#### ABOUT THIS TASK
In the material below, which lines hold the word "html"? Pick each one out.

Top of INPUT DATA

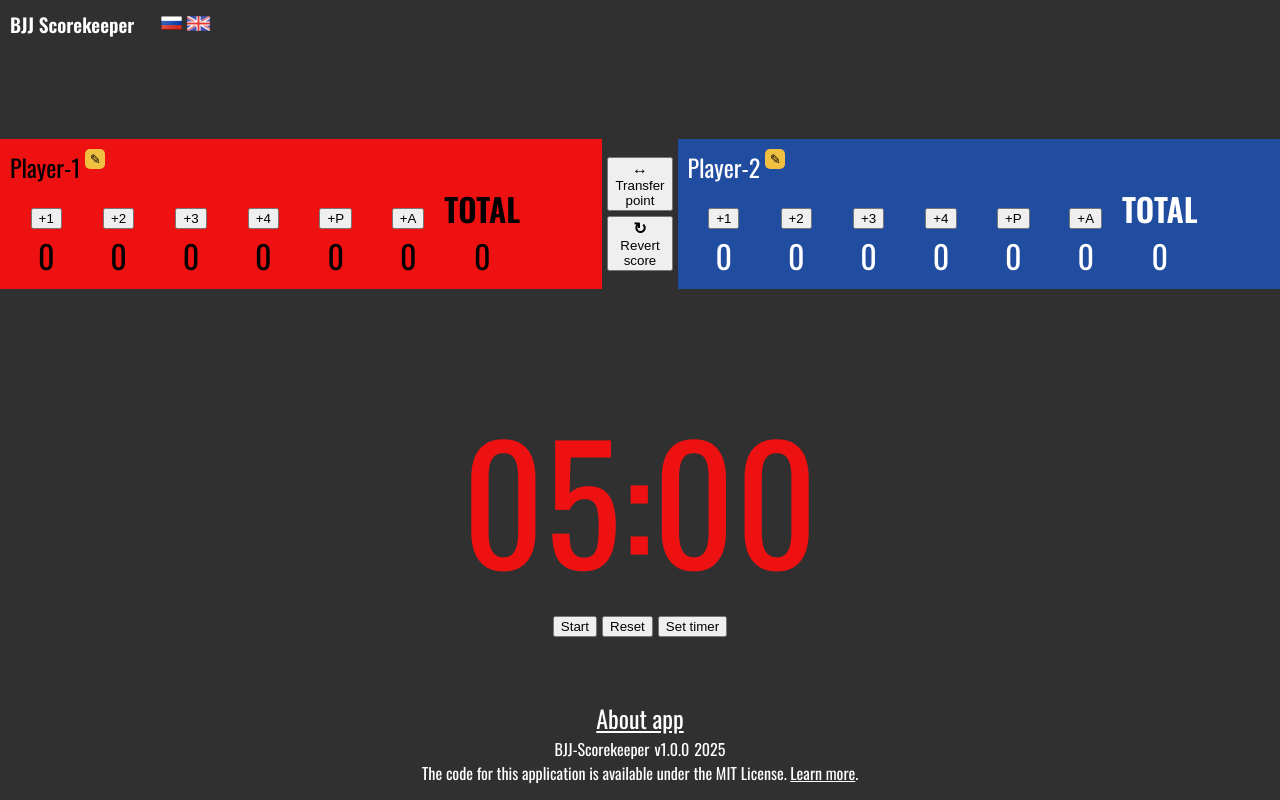
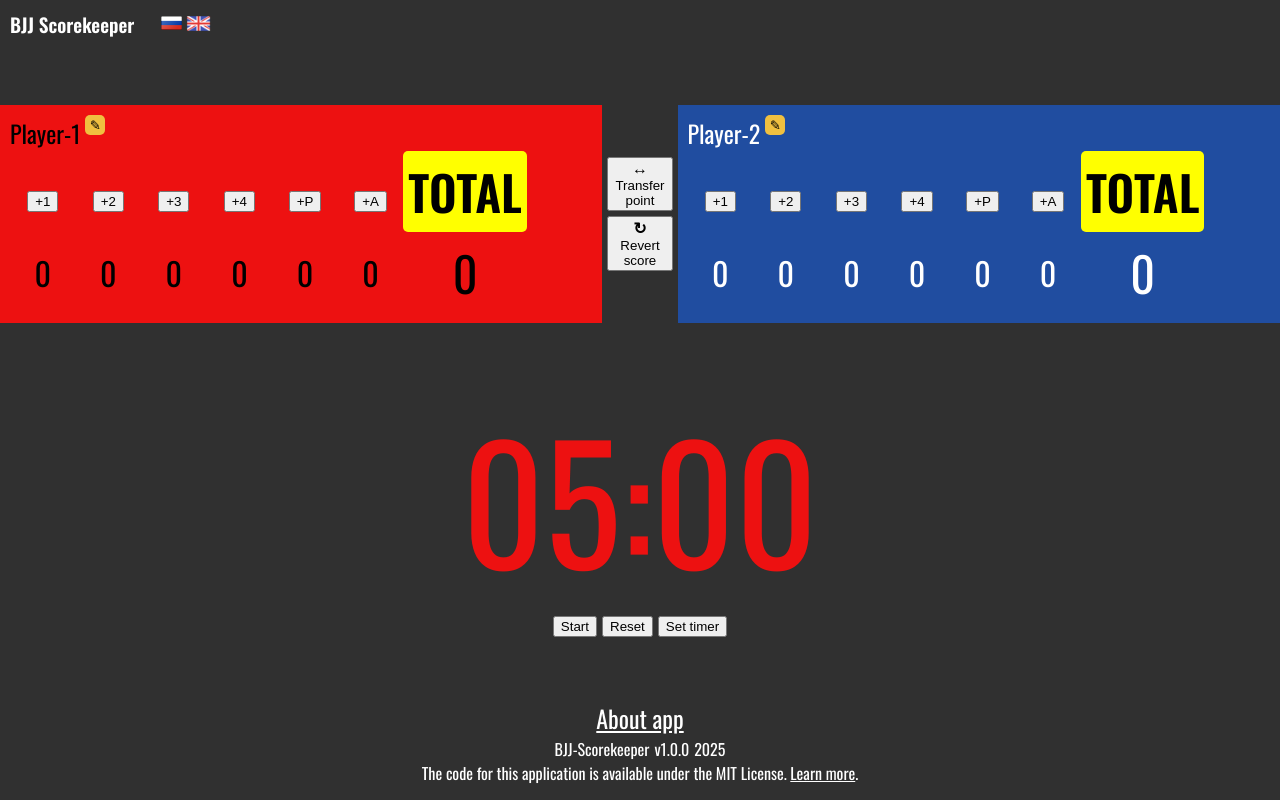
Before and after one commit to Maracash41/BJJ-Scorekeeper, a React (Vite) app: page / in a window 1280 px wide. Built offline with nearby package versions, Linux system fonts and the light colour scheme.

Commit message:
feat: add background for total

```diff
--- a/src/components/About/About.tsx
+++ b/src/components/About/About.tsx
@@ -68,7 +68,7 @@ const About: React.FC = () => {
                   className={classes.itemContainerLink}
                   href="https://linkedin.com/in/mcash41"
                 >
-                  Andrey Akimov
+                  mcash41
                 </a>
               </div>
             </li>
--- a/src/components/Scores/Scores.tsx
+++ b/src/components/Scores/Scores.tsx
@@ -66,13 +66,33 @@ const Scores: React.FC<ScoresProps> = ({
             +A
           </button>
         </div>
-        <div className={classes.scoresTableHeader}>TOTAL</div>
+        <div
+          className={
+            classes.scoresTableHeader + " " + classes.scoresTableHeaderTotal
+          }
+        >
+          TOTAL
+        </div>
         <div className={classes.scoresTableCell}></div>
-        {player.currentScores.map((score, index) => (
-          <div className={classes.scoresTableCell} key={index}>
-            {score}
-          </div>
-        ))}
+        {player.currentScores.map((score, index) => {
+          if (index === player.currentScores.length - 1) {
+            return (
+              <div
+                className={
+                  classes.scoresTableCell + " " + classes.scoresTableCellTotal
+                }
+                key={index}
+              >
+                {score}
+              </div>
+            );
+          }
+          return (
+            <div className={classes.scoresTableCell} key={index}>
+              {score}
+            </div>
+          );
+        })}
       </div>
     </div>
   );
--- a/src/components/Scores/scores.module.css
+++ b/src/components/Scores/scores.module.css
@@ -21,10 +21,23 @@
   font-weight: bold;
 }
 
+.scoresTableHeaderTotal {
+  padding: 5px;
+  font-size: 3rem;
+  background-color: yellow;
+  color: black;
+  border-radius: 5px;
+}
+
 .scoresTableCell {
   font-family: var(--main-font-family);
   text-align: center;
   font-size: 2rem;
+}
+
+.scoresTableCellTotal {
+  font-size: 3rem;
+  padding: 5px;
 }
 
 @media screen and (max-width: 950px) {
```
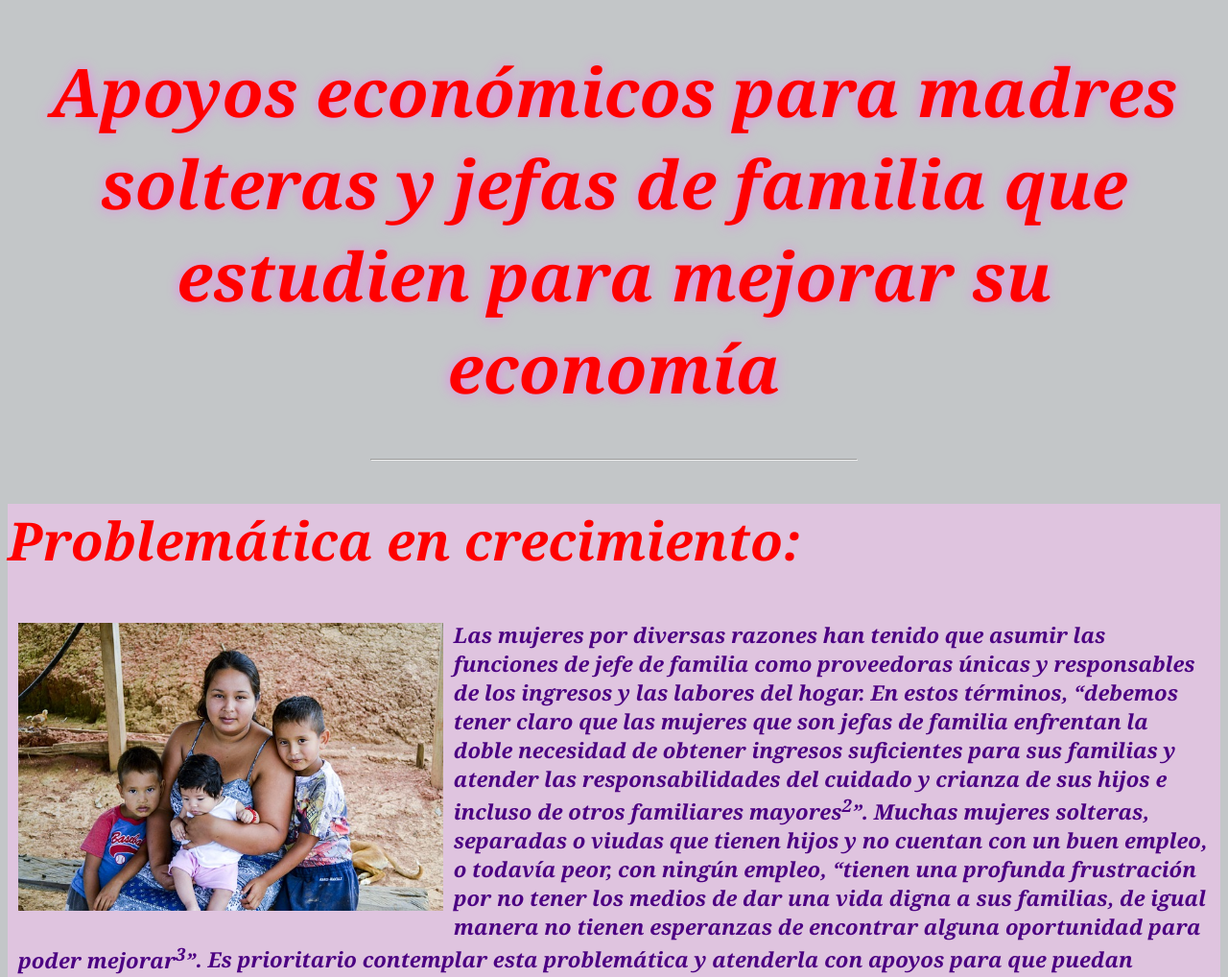
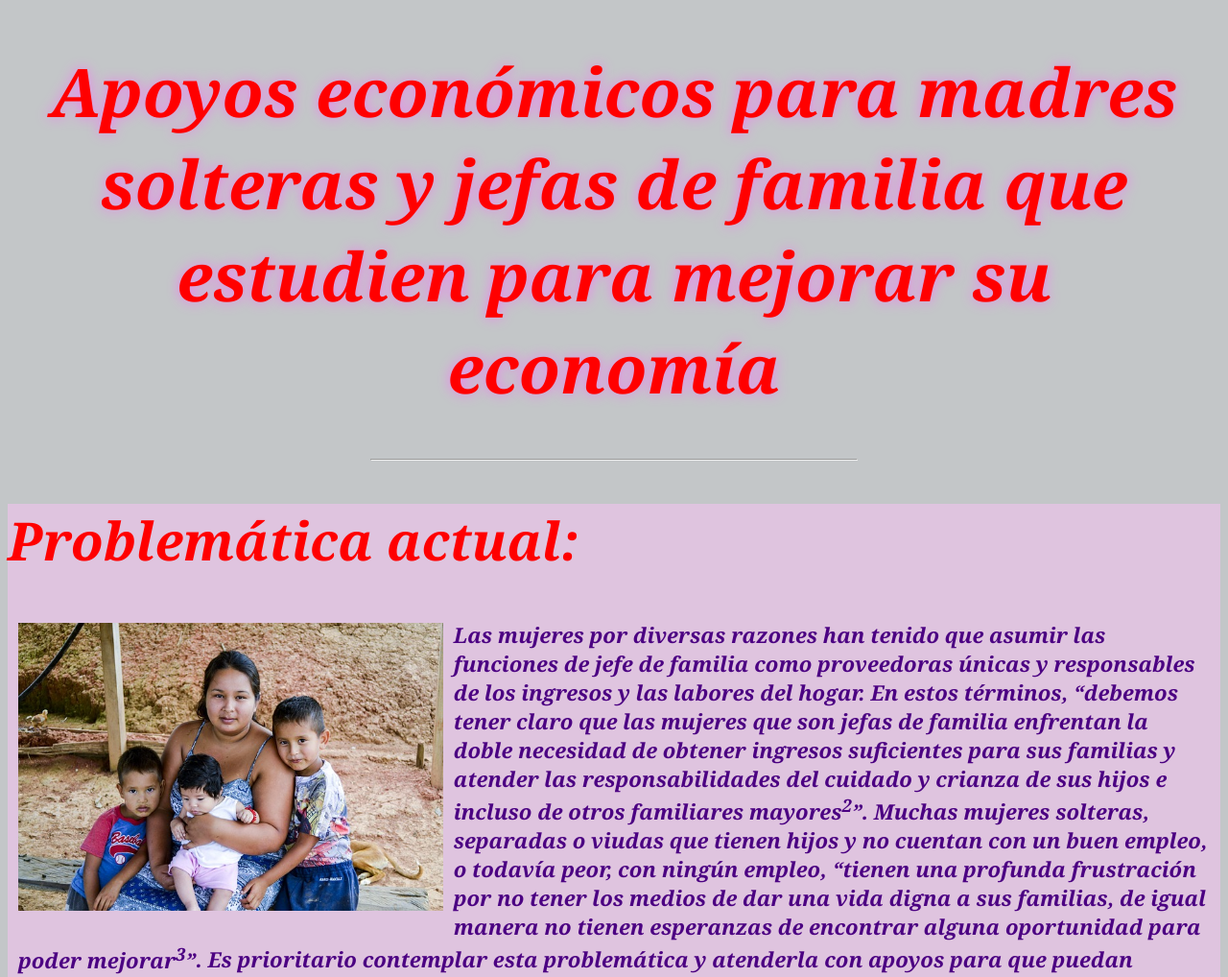
Before and after one commit to escueladecodigosilvia/ApoyosEconomicosParaMadresSolterasYJefasDeFamilia, a plain HTML site: page index.html in a window 1280 px wide. Shown: the top 1018 px of the page at 96% size. Drawn offline with Linux system fonts and the light colour scheme.

Commit message:
Cambio en archivo index.html

```diff
--- a/index.html
+++ b/index.html
@@ -21,7 +21,7 @@
 
         <div class="CambioDeFondo">
 
-            <h2>Problemática en crecimiento:</h2>
+            <h2>Problemática actual:</h2>
             <img src="./img/MadreSoltera.jpg" alt="MamáSoltera" id="img1">
             <p>Las mujeres por diversas razones han tenido que asumir las funciones de jefe de familia como proveedoras
                 únicas y
```
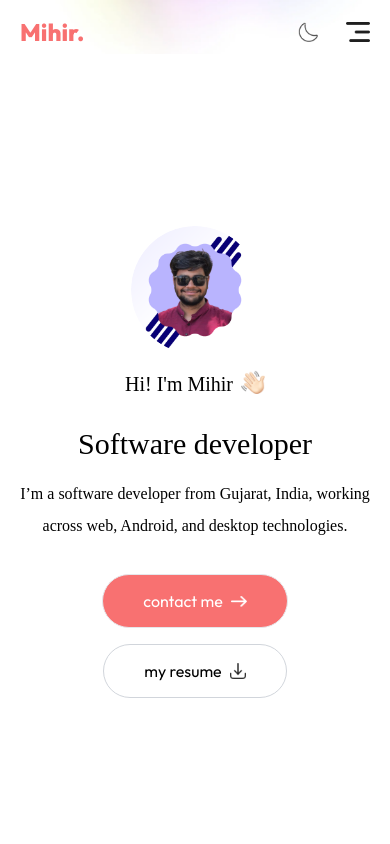
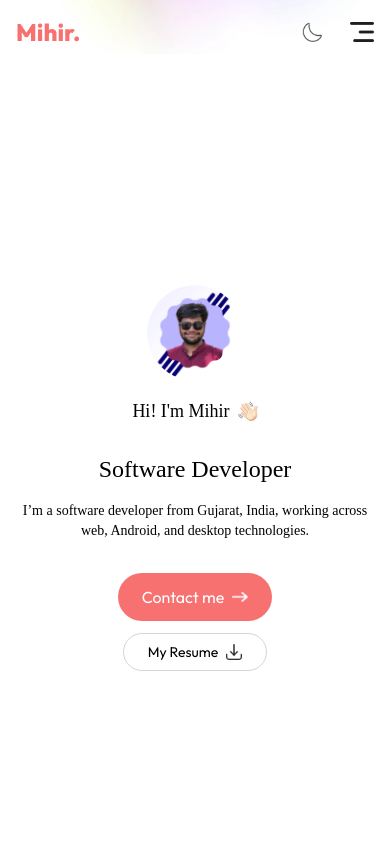
Before and after one commit to Mihiraval2005/React-Portfolio, a React (Vite) app in the folder client/: page / in a window 390 px wide. Shown: the top 844 px of the page. Built offline with nearby package versions, Linux system fonts and the light colour scheme; a web font is replaced by a local one.

Commit message:
Fix Scroll issue in mobile view & change font size accroding screen

```diff
--- a/client/src/App.jsx
+++ b/client/src/App.jsx
@@ -1,15 +1,15 @@
-import Contact from './components/Contact'
-import Footer from './components/Footer'
-import Work from './components/Work'
-import Services from './components/Services'
-import About from './components/About'
-import Header from './components/Header'
-import Navbar from './components/Navbar'
-import LenisScroll from './components/LenisScroll'
+import Contact from "./components/Contact";
+import Footer from "./components/Footer";
+import Work from "./components/Work";
+import Services from "./components/Services";
+import About from "./components/About";
+import Header from "./components/Header";
+import Navbar from "./components/Navbar";
+import LenisScroll from "./components/LenisScroll";
 
 export default function App() {
   return (
-        <>
+    <div className="min-h-screen w-full overflow-x-hidden">
       <LenisScroll />
       <Navbar />
       <Header />
@@ -18,6 +18,6 @@ export default function App() {
       <Work />
       <Contact />
       <Footer />
-        </>
-    )
+    </div>
+  );
 }
--- a/client/src/components/About.jsx
+++ b/client/src/components/About.jsx
@@ -65,7 +65,8 @@ export default function About() {
         Introduction
       </h4>
 
-      <h2 className="text-center text-3xl sm:text-4xl lg:text-5xl font-Ovo">
+      <h2 className="text-center text-3xl  lg:text-2xl sm:text-3xl md:text-4xl
+ font-Ovo">
         About me
       </h2>
 
--- a/client/src/components/Contact.jsx
+++ b/client/src/components/Contact.jsx
@@ -17,7 +17,8 @@ export default function Contact() {
     };
 
     try {
-      const res = await fetch("https://portfolio-api-y0l7.onrender.com/api/contact/", {
+      // const res = await fetch("https://portfolio-api-y0l7.onrender.com/api/contact/", {
+      const res = await fetch("http://localhost:5000/api/contact/", {
         method: "POST",
         headers: { "Content-Type": "application/json" },
         body: JSON.stringify(formData),
@@ -159,7 +160,8 @@ export default function Contact() {
 
                 try {
                   const res = await fetch(
-                    "https://portfolio-api-y0l7.onrender.com/api/book-call",
+                    // "https://portfolio-api-y0l7.onrender.com/api/book-call",
+                    "http://localhost:5000/api/book-call",
                     {
                       method: "POST",
                       headers: { "Content-Type": "application/json" },
--- a/client/src/components/Header.jsx
+++ b/client/src/components/Header.jsx
@@ -1,25 +1,52 @@
 export default function Header() {
   return (
-        <div className="w-11/12 max-w-3xl pt-20 text-center mx-auto h-screen flex flex-col items-center justify-center gap-4">
-            <img src="./assets/profile-img.png" alt="" className="rounded-full w-32" />
-            <h3 className="flex items-end gap-2 text-xl md:text-2xl mb-3 font-Ovo">
+    <div className="w-full max-w-4xl mx-auto px-4 sm:px-6 pt-28 min-h-screen flex flex-col items-center justify-center text-center gap-4">
+      <img
+        src="./assets/profile-img.png"
+        alt="profile"
+        className="rounded-full w-24 sm:w-32"
+      />
+
+      <h3 className="flex items-end gap-2 text-lg sm:text-xl md:text-2xl mb-3 font-Ovo">
         Hi! I&apos;m Mihir
-                <img src="./assets/hand-icon.png" alt="" className="w-6 mb-1" />
+        <img
+          src="./assets/hand-icon.png"
+          alt="wave"
+          className="w-5 sm:w-6 mb-1"
+        />
       </h3>
-            <h1 className="text-3xl sm:text-6xl lg:text-[66px] font-Ovo">Software developer </h1>
-            <p className="max-w-2xl mx-auto font-Ovo">I’m a software developer from Gujarat, India, working across web, Android, and desktop technologies.</p>
 
-            <div className="flex flex-col sm:flex-row items-center gap-4 mt-4">
-                <a href="#contact"
-                    className="px-10 py-2.5 border rounded-full bg-[#F87171] text-white flex items-center gap-2 dark:border-transparent">
-                    contact me <img src="./assets/right-arrow-white.png" alt="" className="w-4" />
+      <h1 className="text-2xl sm:text-4xl md:text-6xl lg:text-[66px] font-Ovo">
+        Software Developer
+      </h1>
+
+      <p className="max-w-xl sm:max-w-2xl mx-auto font-Ovo text-sm sm:text-base md:text-lg">
+        I’m a software developer from Gujarat, India, working across web,
+        Android, and desktop technologies.
+      </p>
+
+      <div className="flex flex-col sm:flex-row items-center gap-3 sm:gap-4 mt-4">
+        <a
+          href="#contact"
+          className="px-6 sm:px-10 py-2 rounded-full bg-[#F87171] text-white flex items-center gap-2"
+        >
+          Contact me{" "}
+          <img src="./assets/right-arrow-white.png" alt="" className="w-4" />
         </a>
 
-                <a href="./assets/dev-icon.png" download
-                    className="px-10 py-2.5 rounded-full border border-gray-300 dark:border-white/25 hover:bg-slate-100/70 dark:hover:bg-darkHover flex items-center gap-2 bg-white dark:bg-transparent dark:text-white">
-                    my resume <img src="./assets/download-icon.png" alt="" className="w-4 dark:invert" />
+        <a
+          href="./assets/dev-icon.png"
+          download
+          className="px-6 sm:px-10 py-2 rounded-full border border-gray-300 dark:border-white/25 hover:bg-slate-100/70 dark:hover:bg-darkHover flex items-center gap-2 bg-white dark:bg-transparent dark:text-white text-sm sm:text-base"
+        >
+          My Resume{" "}
+          <img
+            src="./assets/download-icon.png"
+            alt=""
+            className="w-4 dark:invert"
+          />
         </a>
       </div>
     </div>
-    )
+  );
 }
--- a/client/src/components/Navbar.jsx
+++ b/client/src/components/Navbar.jsx
@@ -82,7 +82,7 @@ export default function Navbar() {
 
       <nav
         ref={navRef}
-        className="w-full fixed top-0 left-0 px-5 lg:px-8 xl:px-[8%] py-4 flex items-center z-50"
+        className="w-full fixed top-0 left-0 px-4 sm:px-6 lg:px-12 py-4 flex items-center justify-between z-50"
       >
         {/* LEFT - Logo */}
         <div className="flex-1">
--- a/client/src/components/Services.jsx
+++ b/client/src/components/Services.jsx
@@ -102,17 +102,21 @@ export default function Services() {
       <h4 className="text-center mb-2 text-lg font-Ovo text-[#F87171] font-medium">
         What I Offer
       </h4>
-      <h2 className="text-center text-5xl font-Ovo">My Services</h2>
+      <h2
+        className="text-center text-2xl sm:text-3xl md:text-4xl lg:text-5xl
+ font-Ovo"
+      >
+        My Services
+      </h2>
 
       <p className="text-center max-w-2xl mx-auto mt-5 mb-12 font-Ovo">
         I am a{" "}
         <span className="font-dancing text-[#F87171] text-xl sm:text-2xl font-semibold">
           Software Developer
         </span>{" "}
-          from Gujarat, India, building modern web,
-        cross-platform, and desktop applications using technologies like React,
-        .NET, and Node.js. I focus on creating scalable, high-performance, and
-        user-friendly solutions.
+        from Gujarat, India, building modern web, cross-platform, and desktop
+        applications using technologies like React, .NET, and Node.js. I focus
+        on creating scalable, high-performance, and user-friendly solutions.
       </p>
 
       {/* Service Cards */}
@@ -204,7 +208,7 @@ export default function Services() {
           onClick={() => setSelectedService(null)}
         >
           <div
-            className="bg-white dark:bg-[#1e1e1e] rounded-2xl p-6
+            className="bg-white dark:bg-[#1e1e1e] rounded-2xl p-4 sm:p-6
             max-w-xl w-full relative shadow-xl"
             onClick={(e) => e.stopPropagation()}
           >
--- a/client/src/components/Work.jsx
+++ b/client/src/components/Work.jsx
@@ -83,11 +83,14 @@ export default function Work() {
 
   return (
     <div id="work" className="w-full px-[12%] py-16">
-     <h4 className="text-center mb-2 text-lg font-Ovo text-[#F87171] font-medium">
+      <h4 className="text-center mb-2 text-lg font-Ovo text-[#F87171] font-medium">
         Trusted by Businesses
       </h4>
 
-      <h2 className="text-center text-5xl font-Ovo">
+      <h2
+        className="text-center text-2xl sm:text-3xl md:text-4xl lg:text-5xl
+ font-Ovo"
+      >
         Professional Contributions
       </h2>
 
@@ -206,7 +209,7 @@ export default function Work() {
             <img
               src={selectedProject.images[currentImage]}
               alt="Preview"
-              className="w-full h-[450px] object-contain rounded-lg"
+              className="w-full mt-5 max-h-[60vh] object-contain rounded-lg"
             />
 
             {/* Navigation */}
--- a/client/src/index.css
+++ b/client/src/index.css
@@ -1,3 +1,6 @@
 @tailwind base;
 @tailwind components;
 @tailwind utilities;
+html, body {
+  overflow-x: hidden;
+}
```
Also changed, not shown: 2 other files (tests, documents, lock files or other folders). Lines whose indentation alone changed are shown as unchanged.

Bottom of INPUT DATA

#### SOLUTION
Before and after one commit to escueladecodigosilvia/ApoyosEconomicosParaMadresSolterasYJefasDeFamilia, a plain HTML site: page index.html in a window 1280 px wide. Shown: the top 1018 px of the page at 96% size. Drawn offline with Linux system fonts and the light colour scheme.
Cambio en archivo index.html
--- a/index.html
+++ b/index.html
+html, body {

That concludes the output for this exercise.